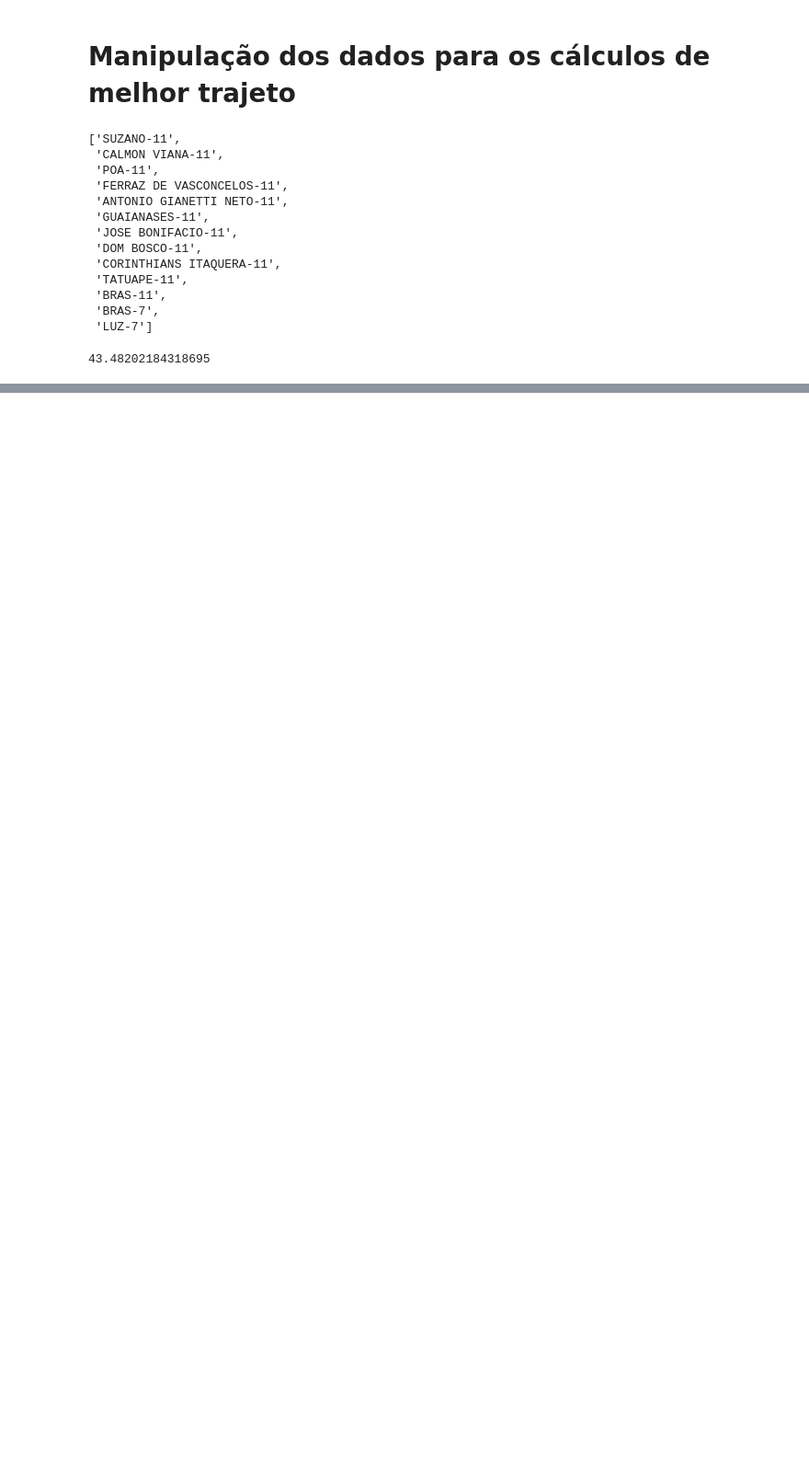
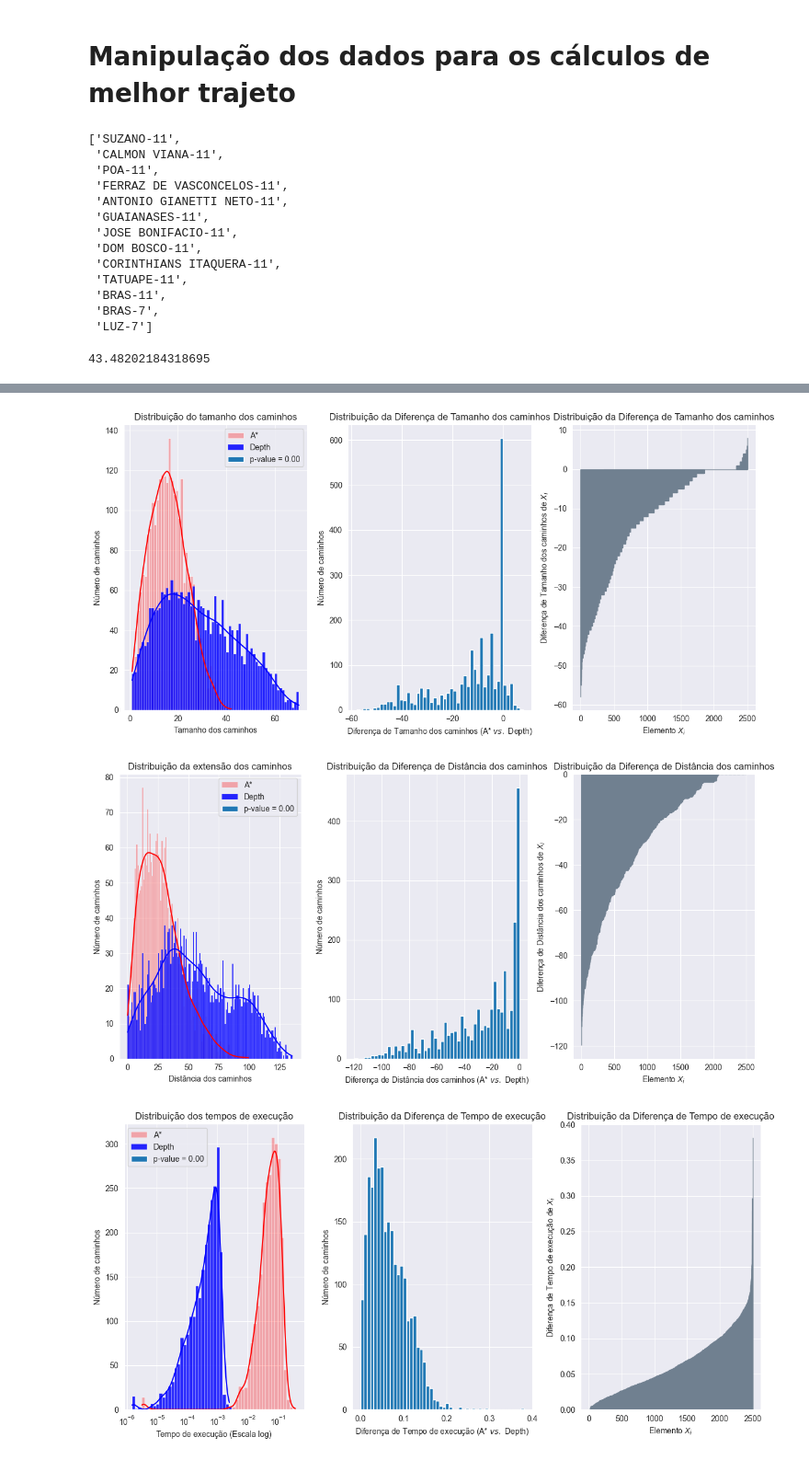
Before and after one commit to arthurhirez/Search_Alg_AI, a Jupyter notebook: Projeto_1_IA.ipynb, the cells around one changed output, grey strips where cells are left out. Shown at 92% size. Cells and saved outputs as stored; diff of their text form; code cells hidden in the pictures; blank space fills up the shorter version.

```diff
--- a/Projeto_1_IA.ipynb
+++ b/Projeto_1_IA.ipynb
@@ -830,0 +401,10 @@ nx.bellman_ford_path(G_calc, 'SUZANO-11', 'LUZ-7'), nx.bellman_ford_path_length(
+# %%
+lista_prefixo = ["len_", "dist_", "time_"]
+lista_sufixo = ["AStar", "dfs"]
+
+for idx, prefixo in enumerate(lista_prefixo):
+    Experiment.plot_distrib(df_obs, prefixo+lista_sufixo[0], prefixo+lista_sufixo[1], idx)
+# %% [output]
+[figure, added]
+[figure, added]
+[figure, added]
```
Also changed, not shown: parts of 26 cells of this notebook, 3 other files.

** Work to complete **
Write out every entry again word for word, without any of the pictures.

** Output below **
Before and after one commit to arthurhirez/Search_Alg_AI, a Jupyter notebook: Projeto_1_IA.ipynb, the cells around one changed output, grey strips where cells are left out. Shown at 92% size. Cells and saved outputs as stored; diff of their text form; code cells hidden in the pictures; blank space fills up the shorter version.

```diff
--- a/Projeto_1_IA.ipynb
+++ b/Projeto_1_IA.ipynb
@@ -830,0 +401,10 @@ nx.bellman_ford_path(G_calc, 'SUZANO-11', 'LUZ-7'), nx.bellman_ford_path_length(
+# %%
+lista_prefixo = ["len_", "dist_", "time_"]
+lista_sufixo = ["AStar", "dfs"]
+
+for idx, prefixo in enumerate(lista_prefixo):
+    Experiment.plot_distrib(df_obs, prefixo+lista_sufixo[0], prefixo+lista_sufixo[1], idx)
+# %% [output]
+[figure, added]
+[figure, added]
+[figure, added]
```
Also changed, not shown: parts of 26 cells of this notebook, 3 other files.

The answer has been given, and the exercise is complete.